## WHAT IS NEEDED
Lift out all lines below that contain "comms".
[[ DATASET open ]]
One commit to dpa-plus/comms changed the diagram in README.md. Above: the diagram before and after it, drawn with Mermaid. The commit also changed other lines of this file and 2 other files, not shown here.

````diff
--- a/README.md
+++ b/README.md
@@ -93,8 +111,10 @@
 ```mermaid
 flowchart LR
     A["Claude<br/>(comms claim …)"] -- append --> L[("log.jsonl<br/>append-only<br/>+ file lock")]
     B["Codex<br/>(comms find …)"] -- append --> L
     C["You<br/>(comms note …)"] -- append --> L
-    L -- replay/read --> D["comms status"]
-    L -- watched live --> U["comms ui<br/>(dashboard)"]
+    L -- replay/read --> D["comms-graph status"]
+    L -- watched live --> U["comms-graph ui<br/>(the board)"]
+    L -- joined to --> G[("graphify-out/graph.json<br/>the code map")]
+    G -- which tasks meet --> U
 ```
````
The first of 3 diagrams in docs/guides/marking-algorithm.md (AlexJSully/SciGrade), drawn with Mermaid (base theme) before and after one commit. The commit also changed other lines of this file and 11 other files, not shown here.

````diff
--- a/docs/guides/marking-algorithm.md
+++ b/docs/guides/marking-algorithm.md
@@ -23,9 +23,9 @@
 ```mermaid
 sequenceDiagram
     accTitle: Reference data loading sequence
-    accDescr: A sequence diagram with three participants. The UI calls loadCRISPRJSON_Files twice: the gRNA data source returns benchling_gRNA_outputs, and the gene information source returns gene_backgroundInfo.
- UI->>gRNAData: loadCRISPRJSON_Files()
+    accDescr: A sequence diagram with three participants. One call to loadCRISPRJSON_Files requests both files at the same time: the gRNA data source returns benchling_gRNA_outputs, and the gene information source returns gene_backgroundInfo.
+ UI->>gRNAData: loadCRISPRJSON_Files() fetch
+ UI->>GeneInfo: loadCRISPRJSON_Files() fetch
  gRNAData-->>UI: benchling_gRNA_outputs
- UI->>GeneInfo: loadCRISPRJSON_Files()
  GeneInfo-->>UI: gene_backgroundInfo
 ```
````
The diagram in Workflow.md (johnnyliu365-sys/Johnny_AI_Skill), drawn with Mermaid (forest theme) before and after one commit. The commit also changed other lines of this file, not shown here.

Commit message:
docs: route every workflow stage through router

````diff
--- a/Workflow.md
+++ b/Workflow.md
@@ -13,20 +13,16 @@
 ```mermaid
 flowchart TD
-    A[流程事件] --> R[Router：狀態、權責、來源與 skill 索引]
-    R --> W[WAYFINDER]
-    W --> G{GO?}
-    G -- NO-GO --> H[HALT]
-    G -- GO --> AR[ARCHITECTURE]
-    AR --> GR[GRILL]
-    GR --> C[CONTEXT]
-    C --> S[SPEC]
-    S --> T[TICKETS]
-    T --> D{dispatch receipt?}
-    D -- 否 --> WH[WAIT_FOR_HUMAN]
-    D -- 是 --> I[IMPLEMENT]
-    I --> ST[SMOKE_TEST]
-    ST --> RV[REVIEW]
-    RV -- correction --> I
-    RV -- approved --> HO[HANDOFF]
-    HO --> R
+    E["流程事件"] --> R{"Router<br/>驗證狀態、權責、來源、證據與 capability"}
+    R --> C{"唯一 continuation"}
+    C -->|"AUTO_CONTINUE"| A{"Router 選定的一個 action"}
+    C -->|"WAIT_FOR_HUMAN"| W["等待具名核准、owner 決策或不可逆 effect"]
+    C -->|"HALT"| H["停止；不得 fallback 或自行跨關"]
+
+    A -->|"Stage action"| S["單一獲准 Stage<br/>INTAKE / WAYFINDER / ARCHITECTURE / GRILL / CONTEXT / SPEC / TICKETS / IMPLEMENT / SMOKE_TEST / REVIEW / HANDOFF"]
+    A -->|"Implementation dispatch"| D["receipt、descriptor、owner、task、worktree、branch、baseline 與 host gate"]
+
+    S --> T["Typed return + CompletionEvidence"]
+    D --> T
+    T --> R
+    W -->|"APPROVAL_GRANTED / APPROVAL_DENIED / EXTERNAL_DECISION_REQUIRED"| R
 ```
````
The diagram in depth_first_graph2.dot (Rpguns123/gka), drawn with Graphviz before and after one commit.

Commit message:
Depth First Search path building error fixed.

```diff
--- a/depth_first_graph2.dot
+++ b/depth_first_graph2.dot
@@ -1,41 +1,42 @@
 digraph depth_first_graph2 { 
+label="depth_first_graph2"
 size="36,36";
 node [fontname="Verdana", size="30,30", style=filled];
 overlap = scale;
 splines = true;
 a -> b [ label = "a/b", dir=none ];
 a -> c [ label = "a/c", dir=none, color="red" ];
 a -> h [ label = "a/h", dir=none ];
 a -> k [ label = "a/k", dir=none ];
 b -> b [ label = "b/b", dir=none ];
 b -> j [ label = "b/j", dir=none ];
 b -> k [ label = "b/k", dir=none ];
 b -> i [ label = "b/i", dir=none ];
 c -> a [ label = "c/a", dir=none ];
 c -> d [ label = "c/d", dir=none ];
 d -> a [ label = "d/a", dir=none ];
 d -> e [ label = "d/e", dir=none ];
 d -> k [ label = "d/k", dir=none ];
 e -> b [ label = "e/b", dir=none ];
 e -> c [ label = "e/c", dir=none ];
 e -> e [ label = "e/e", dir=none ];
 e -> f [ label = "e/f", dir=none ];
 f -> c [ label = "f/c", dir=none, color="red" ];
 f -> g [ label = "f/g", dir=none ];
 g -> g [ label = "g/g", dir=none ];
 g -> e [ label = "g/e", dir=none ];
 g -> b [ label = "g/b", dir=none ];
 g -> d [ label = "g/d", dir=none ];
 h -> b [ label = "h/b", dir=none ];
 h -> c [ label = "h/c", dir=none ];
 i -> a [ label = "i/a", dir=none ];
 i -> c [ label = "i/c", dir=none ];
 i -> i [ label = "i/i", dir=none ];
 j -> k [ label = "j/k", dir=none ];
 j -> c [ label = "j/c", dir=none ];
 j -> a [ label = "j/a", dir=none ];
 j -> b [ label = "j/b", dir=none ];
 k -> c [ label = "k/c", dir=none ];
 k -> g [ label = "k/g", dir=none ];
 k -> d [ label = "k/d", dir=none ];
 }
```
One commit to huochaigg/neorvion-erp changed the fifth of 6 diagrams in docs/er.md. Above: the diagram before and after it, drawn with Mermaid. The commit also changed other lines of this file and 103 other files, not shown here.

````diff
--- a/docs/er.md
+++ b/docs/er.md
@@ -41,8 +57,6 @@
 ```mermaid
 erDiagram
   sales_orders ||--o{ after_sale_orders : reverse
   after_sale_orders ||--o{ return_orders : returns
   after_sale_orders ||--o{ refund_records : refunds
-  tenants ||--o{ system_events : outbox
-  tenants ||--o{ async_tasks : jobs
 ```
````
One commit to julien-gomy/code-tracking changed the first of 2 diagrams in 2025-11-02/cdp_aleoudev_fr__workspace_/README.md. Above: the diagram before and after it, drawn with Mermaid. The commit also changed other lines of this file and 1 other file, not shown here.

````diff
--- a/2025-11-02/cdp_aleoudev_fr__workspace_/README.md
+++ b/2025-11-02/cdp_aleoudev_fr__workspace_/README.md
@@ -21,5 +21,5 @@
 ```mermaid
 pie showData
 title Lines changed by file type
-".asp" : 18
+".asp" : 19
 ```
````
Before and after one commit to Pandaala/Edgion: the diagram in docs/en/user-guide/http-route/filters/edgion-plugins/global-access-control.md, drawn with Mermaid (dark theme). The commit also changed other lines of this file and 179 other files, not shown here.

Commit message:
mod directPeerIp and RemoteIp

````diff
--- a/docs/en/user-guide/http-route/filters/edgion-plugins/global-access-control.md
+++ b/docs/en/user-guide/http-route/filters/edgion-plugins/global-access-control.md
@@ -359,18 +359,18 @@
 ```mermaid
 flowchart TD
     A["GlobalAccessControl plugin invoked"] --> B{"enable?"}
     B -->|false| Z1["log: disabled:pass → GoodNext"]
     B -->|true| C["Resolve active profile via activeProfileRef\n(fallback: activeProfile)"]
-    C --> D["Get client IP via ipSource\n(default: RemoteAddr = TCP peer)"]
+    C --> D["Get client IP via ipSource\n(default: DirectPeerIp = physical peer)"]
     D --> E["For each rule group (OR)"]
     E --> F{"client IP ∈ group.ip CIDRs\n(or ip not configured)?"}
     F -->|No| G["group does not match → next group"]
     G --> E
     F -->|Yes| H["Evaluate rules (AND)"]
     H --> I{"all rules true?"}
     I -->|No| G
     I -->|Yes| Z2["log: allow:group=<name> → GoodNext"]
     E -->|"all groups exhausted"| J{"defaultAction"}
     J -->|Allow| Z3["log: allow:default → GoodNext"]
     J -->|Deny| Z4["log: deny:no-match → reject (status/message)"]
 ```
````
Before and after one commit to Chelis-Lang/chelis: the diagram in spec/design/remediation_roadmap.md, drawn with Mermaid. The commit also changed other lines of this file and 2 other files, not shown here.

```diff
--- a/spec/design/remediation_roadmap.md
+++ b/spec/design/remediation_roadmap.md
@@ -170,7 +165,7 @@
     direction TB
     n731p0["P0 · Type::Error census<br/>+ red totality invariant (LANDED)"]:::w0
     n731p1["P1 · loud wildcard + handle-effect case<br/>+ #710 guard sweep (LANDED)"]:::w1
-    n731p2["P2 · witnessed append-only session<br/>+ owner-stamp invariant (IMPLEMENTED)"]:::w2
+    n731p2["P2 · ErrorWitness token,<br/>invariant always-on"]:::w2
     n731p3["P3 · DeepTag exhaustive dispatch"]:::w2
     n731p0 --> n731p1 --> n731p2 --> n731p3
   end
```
[[ DATASET closed ]]
## TASK OUTPUT
One commit to dpa-plus/comms changed the diagram in README.md. Above: the diagram before and after it, drawn with Mermaid. The commit also changed other lines of this file and 2 other files, not shown here.
     A["Claude<br/>(comms claim …)"] -- append --> L[("log.jsonl<br/>append-only<br/>+ file lock")]
     B["Codex<br/>(comms find …)"] -- append --> L
     C["You<br/>(comms note …)"] -- append --> L
-    L -- replay/read --> D["comms status"]
-    L -- watched live --> U["comms ui<br/>(dashboard)"]
+    L -- replay/read --> D["comms-graph status"]
+    L -- watched live --> U["comms-graph ui<br/>(the board)"]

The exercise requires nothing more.